Shuffle instructions on Kepler: how implemented?

From the NVIDIA Kepler Architecture Whitepaper:

Kepler implements Shuffle instructions allowing threads within a warp to share data. Previously, sharing data between threads within a warp required separate store and load operations to pass the data through the shared memory. With Shuffle instructions, threads within a warp can read values from other threads in the warp.

What does it happen, under the hood, when invoking Shuffle instructions? By which kind of memory do the thread exchange data?

Thank you very much in advance.

No memory is needed at all, just a crossbar switch.
I would guess that the same crossbar is reused that is also used for memory access, but I have no knowledge of the internal architecture (nor would that be needed for CUDA programming).

Thanks for your answer. However, I must say that I do not understand your statement: “no memory is needed at all”. I also think that I should better know the internal GPU architecture (Kepler in this case) to optimize CUDA codes. Therefore, let me ask two further questions:

  1. Do the exchanged data involved by the shuffle instructions reside in SMX registers?
  2. Is there in Kepler any particular circuitry interconnecting the registers and enabling those instructions?

Thanks again.

OK let me modify my statement then: No memory is needed apart from the SMX registers that hold the data before and after the instruction.
However there is no need to route the exchange via additional registers or memory (unlike previous compute capabilities, where shared memory was the only to move data between threads within the SM).
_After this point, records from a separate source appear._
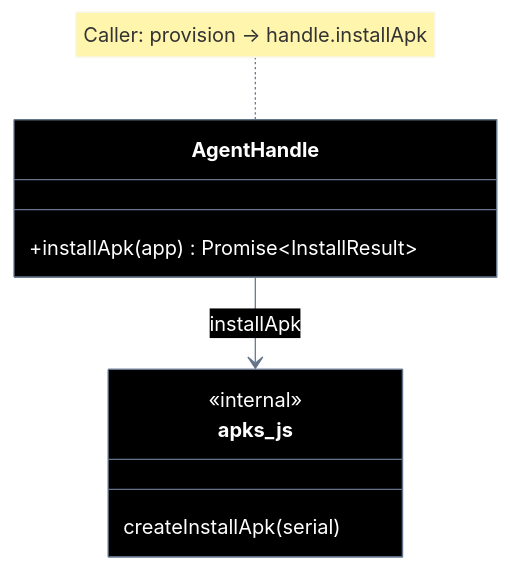
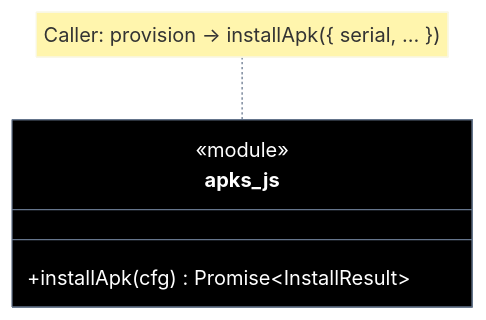
Before and after one commit to laerciogermano/workstation: the second of 2 diagrams in screen-robot/implementation-plan/EP-03-instalar-apks.md, drawn with Mermaid. The commit also changed other lines of this file and 49 other files, not shown here.

````diff
--- a/screen-robot/implementation-plan/EP-03-instalar-apks.md
+++ b/screen-robot/implementation-plan/EP-03-instalar-apks.md
@@ -238,38 +230,34 @@
 ```mermaid
 ---
 config:
   theme: base
   themeVariables:
     darkMode: true
     background: '#000000'
     primaryColor: '#000000'
     primaryTextColor: '#ffffff'
     primaryBorderColor: '#64748b'
     secondaryColor: '#000000'
     secondaryTextColor: '#ffffff'
     secondaryBorderColor: '#64748b'
     tertiaryColor: '#000000'
     tertiaryTextColor: '#ffffff'
     tertiaryBorderColor: '#64748b'
     lineColor: '#64748b'
     textColor: '#ffffff'
     mainBkg: '#000000'
     nodeBorder: '#64748b'
     clusterBkg: '#000000'
     clusterBorder: '#333333'
     titleColor: '#ffffff'
     edgeLabelBackground: '#000000'
     classText: '#ffffff'
 ---
 classDiagram
   direction TB
-  class AgentHandle {
-    +installApk(app) Promise~InstallResult~
+  class apks_js {
+    <<module>>
+    +installApk(cfg) Promise~InstallResult~
   }
-  class apks_js {
-    <<internal>>
-    createInstallApk(serial)
-  }
-  note for AgentHandle "Caller: provision → handle.installApk"
-  AgentHandle --> apks_js : installApk
+  note for apks_js "Caller: provision → installApk({ serial, … })"
 ```
````
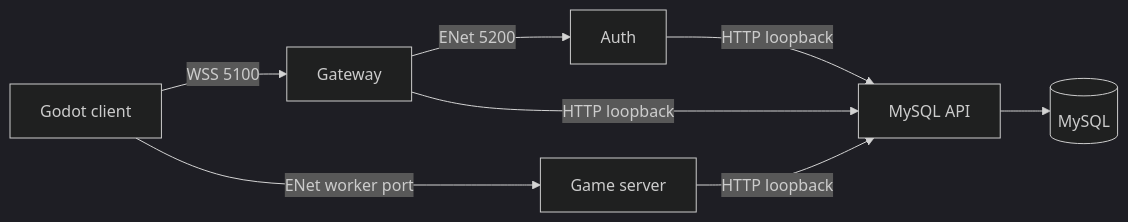
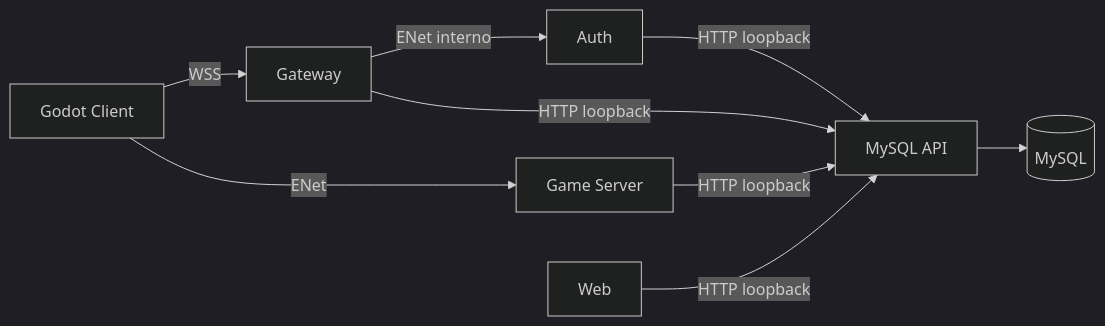
One commit to DatamoonWorld/datamoon-online-agent changed the first of 2 diagrams in ai/SERVER_ARCHITECTURE.md. Above: the diagram before and after it, drawn with Mermaid (dark theme). The commit also changed other lines of this file and 28 other files, not shown here.

````diff
--- a/ai/SERVER_ARCHITECTURE.md
+++ b/ai/SERVER_ARCHITECTURE.md
@@ -207,10 +5,11 @@
 ```mermaid
 flowchart LR
-    C[Godot client] -->|WSS 5100| G[Gateway]
-    G -->|ENet 5200| A[Auth]
+    C[Godot Client] -->|WSS| G[Gateway]
+    G -->|ENet interno| A[Auth]
     A -->|HTTP loopback| API[MySQL API]
     G -->|HTTP loopback| API
-    C -->|ENet worker port| S[Game server]
+    C -->|ENet| S[Game Server]
     S -->|HTTP loopback| API
+    W[Web] -->|HTTP loopback| API
     API --> DB[(MySQL)]
 ```
````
If my assumption is true that the memory crossbar is reused for the shuffle instruction, then additional circuitry is needed to route register accesses via that crossbar. Otherwise an extra crossbar would be needed.